Michel Barnier said that Article 50 is clear and that negotiators need to make sure that there is an orderly withdrawal. "When the time comes", discussions would focus on the future relationship, and he noted that there are different forms of cooperation with third countries, all of which would require both sides to weigh the rights and obligations.
He noted the importance of protecting the rights of British citizens in the EU, and vice-versa, and said that his approach was "citizens first". He said that their and their families' rights acquired up to the date of withdrawal needed to be protected based on principles of reciprocity, continuity and non-discrimination. Work had started on this today, and he looked forward to the UK paper on the issue.
In response to another question about Ireland, David Davis repeated his earlier points, and said that negotiations between the Conservatives and the Democratic Unionist Party (DUP) had nothing to do with this. Michel Barnier said that current discussions in London were very interesting.
The next question was on transparency and publication of information. Michel Barnier said that he had agreed with Presidents Tusk and Juncker on full transparency, and that he wanted as broad and open a debate as possible, noting that the EU position papers were published a few days ago, for instance. He said that he "preferred transparency to leaks", and that public debate was vital.
David Davies agreed that the public should be properly informed.
The final question was whether the UK had lost the argument on phasing the negotiations, and if Mr Barnier could point to any concessions that he had made so far.
David Davies reiterated his point that the terms of the future relationship could be agreed along with the exit terms, and that this discussion could cover trade, customs and security, among other issues.
Michel Barnier stated that his mandate was clear, and talking about an orderly withdrawal first was logical. He stressed that the UK had decided to leave the EU, not the other way round, and that both sides needed understand the consequences of their actions, rejecting talk of concessions.

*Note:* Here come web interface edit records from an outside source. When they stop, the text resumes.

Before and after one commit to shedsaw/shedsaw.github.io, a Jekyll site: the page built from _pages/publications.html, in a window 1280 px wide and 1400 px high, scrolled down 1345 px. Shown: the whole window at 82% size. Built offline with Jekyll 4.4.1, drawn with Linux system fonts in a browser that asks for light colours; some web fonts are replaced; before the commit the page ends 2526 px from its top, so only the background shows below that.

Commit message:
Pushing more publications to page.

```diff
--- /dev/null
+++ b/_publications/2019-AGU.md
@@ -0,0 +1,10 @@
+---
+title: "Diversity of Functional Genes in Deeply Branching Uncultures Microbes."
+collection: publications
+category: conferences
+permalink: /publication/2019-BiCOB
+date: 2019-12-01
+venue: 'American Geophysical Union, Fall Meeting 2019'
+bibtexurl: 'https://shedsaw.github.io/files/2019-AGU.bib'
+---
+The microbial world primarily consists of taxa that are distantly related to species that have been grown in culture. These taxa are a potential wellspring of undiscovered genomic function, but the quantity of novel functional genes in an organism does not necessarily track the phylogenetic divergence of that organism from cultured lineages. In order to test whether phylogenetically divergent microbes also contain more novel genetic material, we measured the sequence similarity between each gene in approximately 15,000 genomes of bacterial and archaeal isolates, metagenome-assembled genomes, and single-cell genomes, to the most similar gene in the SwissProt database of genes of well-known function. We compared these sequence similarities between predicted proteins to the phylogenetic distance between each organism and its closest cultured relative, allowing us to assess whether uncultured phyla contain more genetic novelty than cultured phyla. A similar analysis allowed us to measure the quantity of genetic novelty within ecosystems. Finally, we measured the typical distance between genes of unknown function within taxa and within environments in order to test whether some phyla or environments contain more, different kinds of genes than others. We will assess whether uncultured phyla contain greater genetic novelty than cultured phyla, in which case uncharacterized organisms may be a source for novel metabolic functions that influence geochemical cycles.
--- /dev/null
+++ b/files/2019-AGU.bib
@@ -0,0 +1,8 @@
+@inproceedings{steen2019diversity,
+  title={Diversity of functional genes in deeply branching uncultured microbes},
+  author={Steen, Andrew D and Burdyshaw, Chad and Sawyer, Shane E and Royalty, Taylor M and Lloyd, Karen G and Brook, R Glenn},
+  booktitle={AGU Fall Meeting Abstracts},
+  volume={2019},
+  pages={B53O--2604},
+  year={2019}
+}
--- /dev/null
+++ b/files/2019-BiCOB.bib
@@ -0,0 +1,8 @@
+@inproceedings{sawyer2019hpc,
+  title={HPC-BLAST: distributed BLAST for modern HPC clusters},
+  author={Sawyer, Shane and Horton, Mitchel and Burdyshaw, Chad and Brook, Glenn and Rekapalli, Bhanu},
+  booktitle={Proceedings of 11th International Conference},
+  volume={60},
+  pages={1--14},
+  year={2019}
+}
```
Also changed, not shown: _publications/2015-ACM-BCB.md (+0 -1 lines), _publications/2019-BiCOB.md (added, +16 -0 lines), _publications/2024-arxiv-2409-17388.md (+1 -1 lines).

Indicative Dates for Negotiations
• w/c 17th July
• w/c 28th August
• w/c 18th September
• w/c 9th October
Alex Boxell is Senior Policy Analyst on the DeHavilland EU team. He first joined the company in 2012, initially in an editorial role before taking over the financial services portfolio. Before this he studied at Oxford and Leiden, where he received a master’s degree in EU Studies.